US leads Presidents Cup 13-9
On a wild day of weather Saturday, the Americans stayed in control at the Presidents Cup.
Tiger Woods finally won a point Saturday morning, then couldn’t buy a putt in the afternoon. Bubba Watson and Webb Simpson finally lost a match. And just when the International team was on the verge of keeping it close, the Americans won the last two matches.
A long, wet day at Royal Melbourne finally ended when Jim Furyk won his fourth straight match, teaming with Nick Watney for a 1-up win over Adam Scott and Ernie Els.
That gave the Americans a 13-9 lead, putting them in position to win the Presidents Cup for the fourth straight time ahead of Sunday’s 12 singles matches.
The biggest comeback in this event was three points in 2003 by the United States, and that was for a tie in South Africa. The greatest rally in any cup competition was at Brookline in 1999 at the Ryder Cup, when the Americans overcame a four-point deficit.
The Americans were assured of leading the Presidents Cup after a 4-1 decision in foursomes Saturday morning, when Woods and Dustin Johnson won a match and two American teams remained perfect.
Hopeful of building the lead in the fourball matches in the afternoon, the International team fought back.

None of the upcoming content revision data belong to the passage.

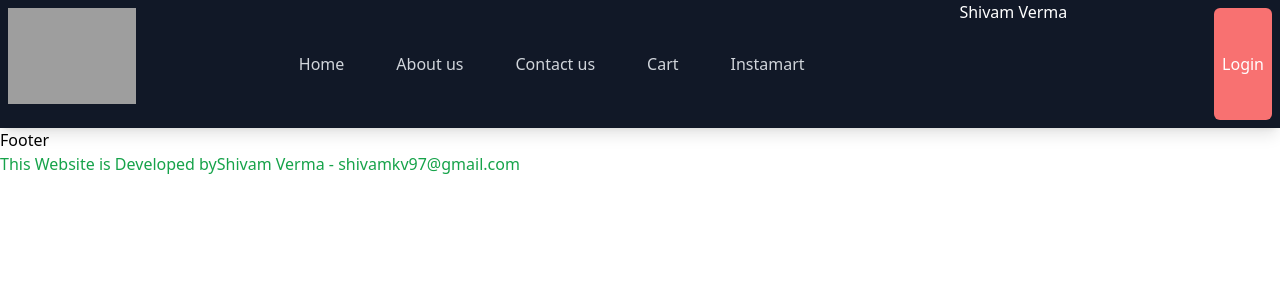
Repository: shivamv97/FOOD-VILLA-APP
Page: /
These files come from the project's save history. The page is drawn as it stood at one moment and after the next save; the edit follows.
The browser window is 1280 px wide. The pictures show the whole page.
Pictures or frames that could not be fetched are drawn as grey boxes. The page's requests for data from a server got no answer. The project was rebuilt for these pictures with package versions that can differ from the ones it lists, and the page was loaded fresh each time. No one was signed in, and anything a server would have sent is missing. Also part of the build but not shown: src/components/RestaurantCards.js, src/components/About.js, src/components/Error.js, src/components/ContactUs.js, src/utils/useRestaurant.js, src/components/RestaurantMenu.js, src/components/Profile.js.

Above is the page before, as saved 2024-09-27 17:00:01.

### index.html
<!DOCTYPE html>
<html lang="en" class="m-0 p-0">
  <head>
    <meta charset="UTF-8" />
    <meta name="viewport" content="width=device-width, initial-scale=1.0" />
    <title>Learning REACT</title>
    <link rel="stylesheet" href="style.css" />
    <!-- <script src="https://cdn.tailwindcss.com"></script> -->
  </head>
  <body>
    <div id="root">Not Rendered</div>
    <!-- <script
      crossorigin
      src="https://unpkg.com/react@18/umd/react.development.js"
    ></script>
    <script
      crossorigin
      src="https://unpkg.com/react-dom@18/umd/react-dom.development.js"
    ></script> -->
    <script type="module" src="src/App.js"></script>
  </body>
</html>

### src/App.js
import React, { lazy, Suspense } from "react";
import ReactDOM from "react-dom/client";
import HeaderComponent from "./components/Title";
import Body from "./components/Body";
import Footer from "./components/Footer";
import About from "./components/About";
import Error from "./components/Error";
import Contact from "./components/ContactUs";
import RestaurantMenu from "./components/RestaurantMenu";
import Profile from "./components/Profile";
import { createBrowserRouter, RouterProvider, Outlet } from "react-router-dom";
import Shimmer from "./components/Shimmer";
// import Instamart from "./components/Instamart";

const Instamart = lazy(() => import("./components/Instamart")); //Lazy Loading
//Return Promise

const AppLayout = () => {
  return (
    <>
      <HeaderComponent />
      <Outlet />
      <Footer />
    </>
  );
};

const appRouter = createBrowserRouter([
  {
    path: "/",
    element: <AppLayout />,
    errorElement: <Error />,
    children: [
      //Nested Routing
      {
        path: "/",
        element: <Body />,
      },
      {
        path: "/About", //parentPath/{path} => localhost:1234/about/profile
        element: <About />,
        children: [
          {
            path: "profile", //parentPath/{path} => localhost:1234/about/profile
            element: <Profile />,
          },
        ],
      },
      {
        path: "/Contact",
        element: <Contact />,
      },
      {
        path: "/Restaurant/:restaurantId", //Dynamic Routing
        element: <RestaurantMenu />,
      },
      {
        path: "/Instamart",
        element: (
          <Suspense fallback={<Shimmer />}>
            <Instamart />
          </Suspense>
        ),
      },
    ],
  },
]);

const root = ReactDOM.createRoot(document.getElementById("root"));

root.render(<RouterProvider router={appRouter} />);
//root will render according to the AppRouter

### src/components/Title.js
import { useState, useContext } from "react";
import { Link } from "react-router-dom";
import UserContext from "../utils/UserContext";
import useOnline from "../utils/useOnline";

const LoggedInUser = () => {
  //API used for authentication
  return true;
};

const Title = () => (
  <a href="/ ">
    <img
      className="h-28 p-2"
      alt="logo"
      src="https://encrypted-tbn0.gstatic.com/images?q=tbn:ANd9GcTJtFXKFKFoihdrJEvX4jBtXqfcO2kJ0KAlIg&s"
    />
  </a>
);

const HeaderComponent = () => {
  const [isLoggedIn, setisLoggedIn] = useState(false);

  const isOnline = useOnline();

  const { user } = useContext(UserContext);
  return (
    <div className="flex justify-between bg-gray-900 shadow-lg">
      <Title />
      <div className="nav-items">
        <ul className="flex py-10 gap-9 px-2">
          <li className="rounded-md py-3 px-2 font-medium text-gray-300 hover:bg-gray-500 hover:text-white">
            <Link to="/">Home </Link>
          </li>
          <li className="rounded-md py-3 px-2 font-medium text-gray-300 hover:bg-gray-500 hover:text-white">
            <Link to="/About">About us</Link>
          </li>
          <li className="rounded-md py-3 px-2 font-medium text-gray-300 hover:bg-gray-500 hover:text-white">
            <Link to="/Contact">Contact us</Link>
          </li>
          <li className="rounded-md py-3 px-2 font-medium text-gray-300 hover:bg-gray-500 hover:text-white">
            <Link to="#">Cart</Link>
          </li>
          <li className="rounded-md py-3 px-2 font-medium text-gray-300 hover:bg-gray-500 hover:text-white">
            <Link to="/Instamart">Instamart</Link>
          </li>
        </ul>
      </div>
      {/* <h1 className="text-white">{isOnline ? "🟢" : "No"}</h1> */}
      <h2 className="text-white">{user.name}</h2>
      {isLoggedIn ? (
        <button
          onClick={() => setisLoggedIn(false)}
          className="bg-red-400 text-white rounded-md m-2 p-2"
        >
          Logout
        </button>
      ) : (
        <button
          onClick={() => setisLoggedIn(true)}
          className="bg-red-400 text-white rounded-md m-2 p-2"
        >
          Login
        </button>
      )}
    </div>
  );
};

export default HeaderComponent;

### src/components/Body.js
import { restaurantlist, restaurant_data } from "../config";
import RestrauntCard from "./RestaurantCards";
import { useState, useEffect } from "react";
import Shimmer from "./Shimmer";
import { Link } from "react-router-dom";
import { filterdata } from "../utils/shares";
import useOnline from "../utils/useOnline";

const Body = () => {
  // const searchTxt = "KFC"; //for reference...(IN JS)
  const [AllRestaurants, setAllRestaurants] = useState([]);
  const [FilteredRestaurants, setFilteredRestaurants] = useState([]); //restaurantlist
  const [searchText, setsearchText] = useState(""); //To create state variable.......(IN REACT)
  // console.log("render()");

  useEffect(() => {
    //API call
    GetRestaurants();
  }, []);

  async function GetRestaurants() {
    const data = await fetch(restaurant_data);
    const json = await data.json();
    console.log(json);
    //you have to make change only in line 32,in cards[i],where i is keep changing in the above api link,try from 0-11
    //it's an config-driven UI,Hence,it's Grid Element position keeps on changing.......
    setAllRestaurants(
      json?.data?.cards[1]?.card?.card?.gridElements?.infoWithStyle?.restaurants
    );
    setFilteredRestaurants(
      json?.data?.cards[1]?.card?.card?.gridElements?.infoWithStyle?.restaurants
    );
  }
  const isOnline = useOnline();

  if (!isOnline) {
    return <h1>🚫Offline,please check your internet Connection!!</h1>; //early return
  }

  //Don't render component(Early Return)
  // if (!AllRestaurants) return null;
  // if (FilteredRestaurants?.length === 0) return <h1>No Restaurants Found!</h1>;

  //Conditional rendering
  return AllRestaurants?.length == 0 ? (
    <Shimmer />
  ) : (
    <>
      <div className="p-5 bg-green-50 my-5">
        <input
          type="text"
          className="search-input"
          placeholder="Search"
          value={searchText}
          onChange={(e) => {
            setsearchText(e.target.value);
          }}
        />
        <button
          className="p-2 m-2 bg-purple-600 text-white rounded-md hover:bg-green-400"
          onClick={() => {
            //filter the data according to need
            const data = filterdata(searchText, AllRestaurants);
            setFilteredRestaurants(data);
            //need to update the state-restauradnts
          }}
        >
          Search
        </button>
      </div>
      <div className="flex flex-wrap">
        {FilteredRestaurants.map((restaurant) => {
          return (
            <Link
              to={"/restaurant/" + restaurant.info.id}
              key={restaurant.info.id}
            >
              <RestrauntCard {...restaurant.info} />
            </Link>
          );
        })}
      </div>
    </>
  );
};

export default Body;

### src/components/Footer.js
import { useContext } from "react";
import UserContext from "../utils/UserContext";
const Footer = () => {
  const { user } = useContext(UserContext);
  return (
    <div>
      <h2>Footer</h2>
      <h3 className="text-green-600">
        This Website is Developed by{user.name} - {user.email}
      </h3>
    </div>
  );
};

export default Footer;

### src/components/Shimmer.js
const Shimmer = () => {
  return (
    <div className="restaurant-list">
      {Array(10)
        .fill("")
        .map((e, index) => (
          <div key={index} className="shimmer-card"></div>
        ))}
    </div>
  );
};

export default Shimmer;

### src/utils/UserContext.js
import { createContext } from "react";

const UserContext = createContext({
  user: {
    name: "Shivam Verma",
    email: "shivamkv97@gmail.com",
  },
});

export default UserContext;

### src/utils/useOnline.js
import { useEffect, useState } from "react";

const useOnline = () => {
  const [isOnline, setIsOnline] = useState(true);

  useEffect(() => {
    const handleonline = () => {
      setIsOnline(true);
    };
    const handleoffline = () => {
      setIsOnline(false);
    };
    window.addEventListener("online", handleonline); //junior+senior developer role
    window.addEventListener("offline", handleoffline);

    return () => {
      window.removeEventListener("online", handleonline); //senior developer role
      window.removeEventListener("offline", handleoffline);
    };
  }, []);

  return isOnline; //returns true or false
};

export default useOnline;

### src/config.js
//PUT MY all Hard Coded File Here
export const Img_cdn_url =
  "https://media-assets.swiggy.com/swiggy/image/upload/fl_lossy,f_auto,q_auto,h_600/";

export const restaurant_data =
  "https://www.swiggy.com/dapi/restaurants/list/v5?lat=12.960059122809971&lng=77.57337538383284&is-seo-homepage-enabled=true&page_type=DESKTOP_WEB_LISTING";

export const restaurantMenu_data_url =
  "https://www.swiggy.com/dapi/menu/pl?page-type=REGULAR_MENU&complete-menu=true&lat=12.960059122809971&lng=77.57337538383284&restaurantId=";

//Config Driven UI
export const restaurantlist = [
  //public API of Swiggy
  {
    "@type": "type.googleapis.com/swiggy.presentation.food.v2.Restaurant",
    info: {
      id: "8561",
      name: "Mughlai Junction",
      cloudinaryImageId: "tnl2yuuxi8zjbgru6iqj",
      locality: "Connaught Place",
      areaName: "Connaught Place",
      costForTwo: "₹600 for two",
      cuisines: ["Mughlai", "North Indian", "Tandoor"],
      avgRating: 4.3,
      parentId: "5354",
      avgRatingString: "4.3",
      totalRatingsString: "10K+",
      promoted: true,
      adTrackingId:
        "cid=15007607~p=0~adgrpid=15007607#ag1~mp=SWIGGY_IN~bl=FOOD~aet=RESTAURANT~aeid=8561~eid=321f01bc-98c6-405c-89d6-b18422bb8f70~srvts=1721229990431~collid=83639",
      sla: {
        deliveryTime: 37,
        lastMileTravel: 4.8,
        serviceability: "SERVICEABLE",
        slaString: "35-40 mins",
        lastMileTravelString: "4.8 km",
        iconType: "ICON_TYPE_EMPTY",
      },
      availability: {
        nextCloseTime: "2024-07-17 23:00:00",
        opened: true,
      },
      badges: {},
      isOpen: true,
      type: "F",
      badgesV2: {
        entityBadges: {
          textExtendedBadges: {},
          textBased: {},
          imageBased: {},
        },
      },
      aggregatedDiscountInfoV3: {
        header: "10% OFF",
        subHeader: "UPTO ₹35",
      },
      orderabilityCommunication: {
        title: {},
        subTitle: {},
        message: {},
        customIcon: {},
      },
      differentiatedUi: {
        displayType: "ADS_UI_DISPLAY_TYPE_ENUM_DEFAULT",
        differentiatedUiMediaDetails: {
          mediaType: "ADS_MEDIA_ENUM_IMAGE",
          lottie: {},
          video: {},
        },
      },
      reviewsSummary: {},
      displayType: "RESTAURANT_DISPLAY_TYPE_DEFAULT",
      restaurantOfferPresentationInfo: {},
      externalRatings: {
        aggregatedRating: {
          rating: "4.4",
          ratingCount: "1K+",
        },
        source: "GOOGLE",
        sourceIconImageId: "v1704440323/google_ratings/rating_google_tag",
      },
      ratingsDisplayPreference: "RATINGS_DISPLAY_PREFERENCE_SHOW_SWIGGY",
    },
    analytics: {},
    cta: {
      link: "swiggy://menu?restaurant_id=8561&source=collection&query=Biryani",
      text: "RESTAURANT_MENU",
      type: "DEEPLINK",
    },
    widgetId: "collectionV5RestaurantListWidget_SimRestoRelevance_food",
  },

  {
    "@type": "type.googleapis.com/swiggy.presentation.food.v2.Restaurant",
    info: {
      id: "817359",
      name: "Zahra Restaurant & Cafe",
      cloudinaryImageId: "asaqtuuszx7hzmxpnfpo",
      locality: "Old Delhi",
      areaName: "Old Delhi",
      costForTwo: "₹300 for two",
      cuisines: ["Indian", "Tandoor", "Kebabs", "Snacks", "Biryani"],
      avgRating: 4.3,
      parentId: "229129",
      avgRatingString: "4.3",
      totalRatingsString: "100+",
      sla: {
        deliveryTime: 29,
        lastMileTravel: 1.3,
        serviceability: "SERVICEABLE",
        slaString: "25-30 mins",
        lastMileTravelString: "1.3 km",
        iconType: "ICON_TYPE_EMPTY",
      },
      availability: {
        nextCloseTime: "2024-07-17 22:59:00",
        opened: true,
      },
      badges: {},
      isOpen: true,
      type: "F",
      badgesV2: {
        entityBadges: {
          textExtendedBadges: {},
          textBased: {},
          imageBased: {},
        },
      },
      aggregatedDiscountInfoV3: {
        header: "50% OFF",
        subHeader: "UPTO ₹100",
      },
      orderabilityCommunication: {
        title: {},
        subTitle: {},
        message: {},
        customIcon: {},
      },
      differentiatedUi: {
        displayType: "ADS_UI_DISPLAY_TYPE_ENUM_DEFAULT",
        differentiatedUiMediaDetails: {
          mediaType: "ADS_MEDIA_ENUM_IMAGE",
          lottie: {},
          video: {},
        },
      },
      reviewsSummary: {},
      displayType: "RESTAURANT_DISPLAY_TYPE_DEFAULT",
      restaurantOfferPresentationInfo: {},
      externalRatings: {
        aggregatedRating: {
          rating: "--",
        },
      },
      ratingsDisplayPreference: "RATINGS_DISPLAY_PREFERENCE_SHOW_SWIGGY",
    },
    analytics: {},
    cta: {
      link: "swiggy://menu?restaurant_id=817359&source=collection&query=Biryani",
      text: "RESTAURANT_MENU",
      type: "DEEPLINK",
    },
    widgetId: "collectionV5RestaurantListWidget_SimRestoRelevance_food",
  },

  {
    "@type": "type.googleapis.com/swiggy.presentation.food.v2.Restaurant",
    info: {
      id: "81523",
      name: "Amma Mess",
      cloudinaryImageId: "a09jpzja1zusso85bbmz",
      locality: "Karol Bagh",
      areaName: "Karol Bagh",
      costForTwo: "₹300 for two",
      cuisines: ["South Indian"],
      avgRating: 4.5,
      parentId: "15687",
      avgRatingString: "4.5",
      totalRatingsString: "10K+",
      promoted: true,
      adTrackingId:
        "cid=15010070~p=1~adgrpid=15010070#ag1~mp=SWIGGY_IN~bl=FOOD~aet=RESTAURANT~aeid=81523~eid=b2807d99-426d-4265-8bac-9448c8101a5f~srvts=1721229990431~collid=83639",
      sla: {
        deliveryTime: 37,
        lastMileTravel: 6.3,
        serviceability: "SERVICEABLE",
        slaString: "35-40 mins",
        lastMileTravelString: "6.3 km",
        iconType: "ICON_TYPE_EMPTY",
      },
      availability: {
        nextCloseTime: "2024-07-17 22:30:00",
        opened: true,
      },
      badges: {},
      isOpen: true,
      aggregatedDiscountInfoV2: {},
      type: "F",
      badgesV2: {
        entityBadges: {
          textBased: {},
          imageBased: {},
          textExtendedBadges: {},
        },
      },
      orderabilityCommunication: {
        title: {},
        subTitle: {},
        message: {},
        customIcon: {},
      },
      differentiatedUi: {
        displayType: "ADS_UI_DISPLAY_TYPE_ENUM_DEFAULT",
        differentiatedUiMediaDetails: {
          mediaType: "ADS_MEDIA_ENUM_IMAGE",
          lottie: {},
          video: {},
        },
      },
      reviewsSummary: {},
      displayType: "RESTAURANT_DISPLAY_TYPE_DEFAULT",
      restaurantOfferPresentationInfo: {},
      externalRatings: {
        aggregatedRating: {
          rating: "4.2",
          ratingCount: "1K+",
        },
        source: "GOOGLE",
        sourceIconImageId: "v1704440323/google_ratings/rating_google_tag",
      },
      ratingsDisplayPreference: "RATINGS_DISPLAY_PREFERENCE_SHOW_SWIGGY",
    },
    analytics: {},
    cta: {
      link: "swiggy://menu?restaurant_id=81523&source=collection&query=Biryani",
      text: "RESTAURANT_MENU",
      type: "DEEPLINK",
    },
    widgetId: "collectionV5RestaurantListWidget_SimRestoRelevance_food",
  },

  {
    "@type": "type.googleapis.com/swiggy.presentation.food.v2.Restaurant",
    info: {
      id: "144716",
      name: "Mughlai Invitation",
      cloudinaryImageId: "a4530760ed2ff35b487605618cc6dc45",
      areaName: "Chandni Chowk",
      costForTwo: "₹200 for two",
      cuisines: ["Indian", "Mughlai", "Biryani", "Sweets"],
      avgRating: 4.6,
      parentId: "141076",
      avgRatingString: "4.6",
      totalRatingsString: "100+",
      sla: {
        deliveryTime: 30,
        lastMileTravel: 1.5,
        serviceability: "SERVICEABLE",
        slaString: "30-35 mins",
        lastMileTravelString: "1.5 km",
        iconType: "ICON_TYPE_EMPTY",
      },
      availability: {
        nextCloseTime: "2024-07-17 22:59:00",
        opened: true,
      },
      badges: {},
      isOpen: true,
      aggregatedDiscountInfoV2: {},
      type: "F",
      badgesV2: {
        entityBadges: {
          textExtendedBadges: {},
          textBased: {},
          imageBased: {},
        },
      },
      orderabilityCommunication: {
        title: {},
        subTitle: {},
        message: {},
        customIcon: {},
      },
      differentiatedUi: {
        displayType: "ADS_UI_DISPLAY_TYPE_ENUM_DEFAULT",
        differentiatedUiMediaDetails: {
          mediaType: "ADS_MEDIA_ENUM_IMAGE",
          lottie: {},
          video: {},
        },
      },
      reviewsSummary: {},
      displayType: "RESTAURANT_DISPLAY_TYPE_DEFAULT",
      restaurantOfferPresentationInfo: {},
      externalRatings: {
        aggregatedRating: {
          rating: "4.8",
          ratingCount: "100+",
        },
        source: "GOOGLE",
        sourceIconImageId: "v1704440323/google_ratings/rating_google_tag",
      },
      ratingsDisplayPreference: "RATINGS_DISPLAY_PREFERENCE_SHOW_SWIGGY",
    },
    analytics: {},
    cta: {
      link: "swiggy://menu?restaurant_id=144716&source=collection&query=Biryani",
      text: "RESTAURANT_MENU",
      type: "DEEPLINK",
    },
    widgetId: "collectionV5RestaurantListWidget_SimRestoRelevance_food",
  },

  {
    "@type": "type.googleapis.com/swiggy.presentation.food.v2.Restaurant",
    info: {
      id: "64321",
      name: "Southern Masala",
      cloudinaryImageId: "14527e27a298304dd07904f777372cb5",
      locality: "Karol Bagh",
      areaName: "Karol Bagh",
      costForTwo: "₹350 for two",
      cuisines: ["Andhra", "Biryani", "South Indian", "Thalis"],
      avgRating: 3.9,
      parentId: "17286",
      avgRatingString: "3.9",
      totalRatingsString: "1K+",
      promoted: true,
      adTrackingId:
        "cid=15472783~p=2~adgrpid=15472783#ag1~mp=SWIGGY_IN~bl=FOOD~aet=RESTAURANT~aeid=64321~eid=785e1ed6-7474-46a2-ba9f-4a9325d5fabc~srvts=1721229990431~collid=83639",
      sla: {
        deliveryTime: 38,
        lastMileTravel: 5,
        serviceability: "SERVICEABLE",
        slaString: "35-40 mins",
        lastMileTravelString: "5.0 km",
        iconType: "ICON_TYPE_EMPTY",
      },
      availability: {
        nextCloseTime: "2024-07-17 22:00:00",
        opened: true,
      },
      badges: {},
      isOpen: true,
      type: "F",
      badgesV2: {
        entityBadges: {
          textBased: {},
          imageBased: {},
          textExtendedBadges: {},
        },
      },
      aggregatedDiscountInfoV3: {
        header: "₹125 OFF",
        subHeader: "ABOVE ₹199",
        discountTag: "FLAT DEAL",
      },
      orderabilityCommunication: {
        title: {},
        subTitle: {},
        message: {},
        customIcon: {},
      },
      differentiatedUi: {
        displayType: "ADS_UI_DISPLAY_TYPE_ENUM_DEFAULT",
        differentiatedUiMediaDetails: {
          mediaType: "ADS_MEDIA_ENUM_IMAGE",
          lottie: {},
          video: {},
        },
      },
      reviewsSummary: {},
      displayType: "RESTAURANT_DISPLAY_TYPE_DEFAULT",
      restaurantOfferPresentationInfo: {},
      externalRatings: {
        aggregatedRating: {
          rating: "4.1",
          ratingCount: "100+",
        },
        source: "GOOGLE",
        sourceIconImageId: "v1704440323/google_ratings/rating_google_tag",
      },
      ratingsDisplayPreference: "RATINGS_DISPLAY_PREFERENCE_SHOW_SWIGGY",
    },
    analytics: {},
    cta: {
      link: "swiggy://menu?restaurant_id=64321&source=collection&query=Biryani",
      text: "RESTAURANT_MENU",
      type: "DEEPLINK",
    },
    widgetId: "collectionV5RestaurantListWidget_SimRestoRelevance_food",
  },
];

### src/utils/shares.js
export function filterdata(searchText, restaurants) {
  return restaurants.filter((restaurant) =>
    restaurant.info.name.toLowerCase().includes(searchText.toLowerCase())
  );
}

Loaded but not shown: style.css (common file); tailwind.config.js (common file)

After the next save:
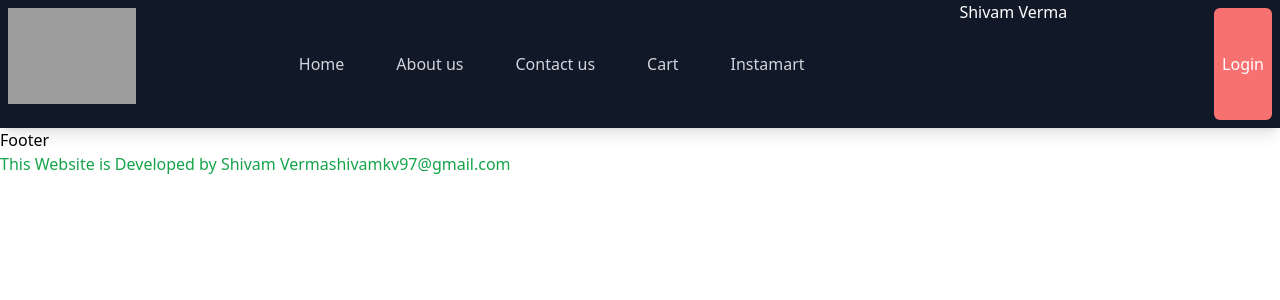
Saved 16 s later.
--- a/src/components/Footer.js
+++ b/src/components/Footer.js
@@ -6,7 +6,8 @@ const Footer = () => {
     <div>
       <h2>Footer</h2>
       <h3 className="text-green-600">
-        This Website is Developed by{user.name} - {user.email}
+        This Website is Developed by {user.name}
+        {user.email}
       </h3>
     </div>
   );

K.T. Kim holed a 6-foot par putt on the 18th hole to give him and Y.E. Yang a 1-up win over Woods and Johnson. Woods missed nine putts from about the 15-foot range or closer, including one on the last hole that would have earned a halve. Woods was assured of his first losing record in the Presidents Cup since 1998, which also was at Royal Melbourne.
The International team picked up two more wins to capture a session for the first time since singles in 2007.
Retief Goosen and Charl Schwartzel handed Webb Simpson and Bubba Watson their first loss of the week. The Americans made only one birdie, a poor effort in fourballs even in a cold, steady rain as the wind picked up. Geoff Ogilvy and K.J. Choi hung on for a 1-up win over Steve Stricker and Matt Kuchar.
As the temperatures kept plunging — some 25 degrees by the end of the day — the Americans heated up, along with the emotions.
Jason Day celebrated a 30-foot birdie putt on the 17th to seemingly stay in the match, only for Hunter Mahan to bury his birdie putt from just outside 20 feet for a 2-and-1 win over Day and Aaron Baddeley.
Mahan flung his putter to the ground when it dropped and let out a roar.
”This is an Australian team we were playing here,” Mahan said. ”You heard the crowd, so to win like that, it feels good.”
Ernie Els and Adam Scott put up a strong fight in the final match, both holing key putts down the stretch. Scott missed a 12-footer to square the match on the 17th, though, and missed from 25 feet on the last hole to allow Furyk and Nick Watney a 1-up win.
Furyk is leading the way for the United States, a winner in all four of his matches. He and Phil Mickelson went to 3-0 as a team after winning their foursomes match Saturday morning. US captain Fred Couples decided to rest Mickelson for Sunday’s finale.
That ended a streak of 32 consecutive matches played at the Presidents Cup for Mickelson.
Next up is 12 singles matches, with the United States needing only four-and-a-half points to keep the cup.
”We’ve got a shot,” Scott said. ”It’s going to have to be a remarkable day tomorrow, but we have a shot at it. That’s all we ask for. It’s not over.”
Woods has played well, except on the greens. He carried the load for the second time in a loss, as Johnson contributed only one hole in their fourballs loss in the afternoon. Even so, Woods has a 1-3 record, matching his career-low in these competition. He also was 1-3 going into singles at Royal Melbourne in 1998, along with the Ryder Cup in 1999 and 2004.
Even the one point he won didn’t come easily.
He and Johnson trailed early in the match until winning consecutive holes with pars as Scott and Choi struggled. Woods and Johnson went 1 up on the 13th when the International team conceded before reaching the green, and the Americans went 2 up on the next hole after Scott and Choi made another bogey.
Woods closed out the match with a 20-foot birdie putt on the 16th.
”It was a day of patience,” Woods said. ”The weather was kind of iffy, the greens are another different speed. They’ve got some pretty good, little tricky pins. I felt Dustin and I were playing well. We just kept putting on the heat, and eventually one would fall.”
The International team picked up its only point behind Els and Ryo Ishikawa. They went 1 up on the 16th when Bill Haas missed a par putt on the 16th. Kuchar hit his approach on the 17th within a foot for a conceded birdie, but Ishikawa halved the hole with an 18-foot birdie putt as Els raised his hands in delight and wrapped his arms around the 19-year-old from Japan.
Ishikawa holed a 6-foot par putt on the last to secure the 1-up win.